Vermont is one gubernatorial signature away from joining an effort to ditch the Electoral College. The Vermont legislature gave final approval to the National Popular Vote plan last week. (More details regarding the mechanics of the legislation can be found here.)
As a legislator, Governor Shumlin once sponsored the bill, so he is expected to sign it now. His signature will make Vermont the seventh state to join NPV’s compact. The District of Columbia has also approved the measure. These eight entities have a combined total of 77 electoral votes. Unfortunately, the bill also appears to be on a fast track toward approval in California. Those 55 electoral votes would bring the total number of participating electoral votes to 132. NPV needs 270 electoral votes to go into effect. Implementation of the compact will effectively eliminate the Electoral College.
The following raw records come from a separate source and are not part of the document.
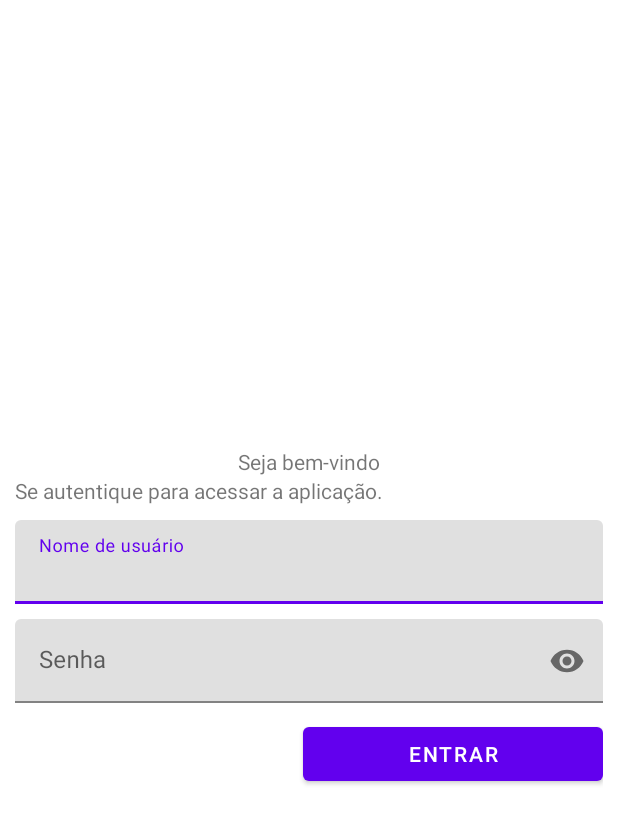
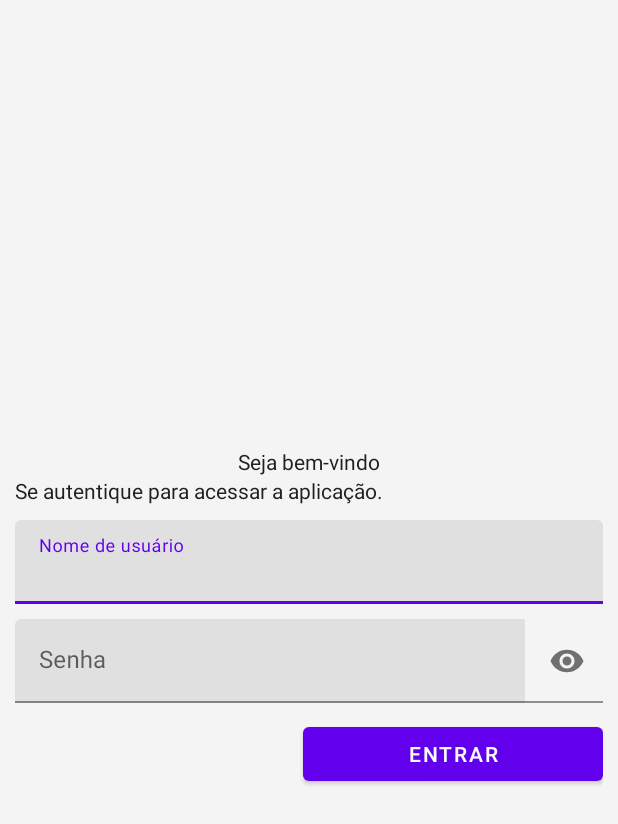
Before and after one commit to matheusxreis/pim8-android, an Android app: the screen it shows after launch (MainActivity), on a phone screen of 412 x 824 dp. Shown: the top 824 px of the screen. Run offline under Robolectric (Android 15) with nearby library versions, the phone set to English and light mode, and no system bars.

Commit message:
feat: increment the theme

```diff
--- a/app/src/main/res/values/colors.xml
+++ b/app/src/main/res/values/colors.xml
@@ -7,4 +7,6 @@
     <color name="teal_700">#FF018786</color>
     <color name="black">#FF000000</color>
     <color name="white">#FFFFFFFF</color>
+    <color name="gray">#fff4f4f4</color>
+    <color name="black60">#202024</color>
 </resources>
--- a/app/src/main/res/values/themes.xml
+++ b/app/src/main/res/values/themes.xml
@@ -11,6 +11,9 @@
         <item name="colorOnSecondary">@color/black</item>
         <!-- Status bar color. -->
         <item name="android:statusBarColor" tools:targetApi="l">?attr/colorPrimaryVariant</item>
+        <item name="android:background">@color/gray</item>
+        <item name="android:textColor">@color/black60</item>
+
         <!-- Customize your theme here. -->
     </style>
 </resources>
```
Also changed, not shown: app/src/main/res/values/styles.xml (added, +26 -0 lines).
NPV disputes such a characterization, of course. Tom Golisano of NPV celebrated the decision in Vermont, declaring that NPV will allow all votes to count “while preserving the Electoral College and the intent of the Founding Fathers.”
What an odd thing to say. NPV preserves the intent of the Founding Fathers? Would these be the same Founders who explicitly rejected a national direct-election system for the American presidency? NPV conveniently forgets that the original small states — states just like Vermont — would not have ratified the Constitution if a direct-election system had been included. NPV also ignores the fact that its plan sidesteps a constitutional-amendment process that would require ratification by 38 states before such radical change to presidential elections can be implemented.
NPV has been working hard to pretend that its plan is a federalist, pro–Electoral College measure. This is a political calculation that makes sense in the wake of Tea Party and Republican victories last November, but it is inconsistent with an honest reading of the Constitution and American history.
It’s too bad that Vermont legislators fell for the superficial sound bites touted by NPV. They should have spent more time studying the important reasons that small states in 1787 rejected a national direct election system. Their failure to do so will end up hurting their own small state.
This post originally appeared on the NRO website, here.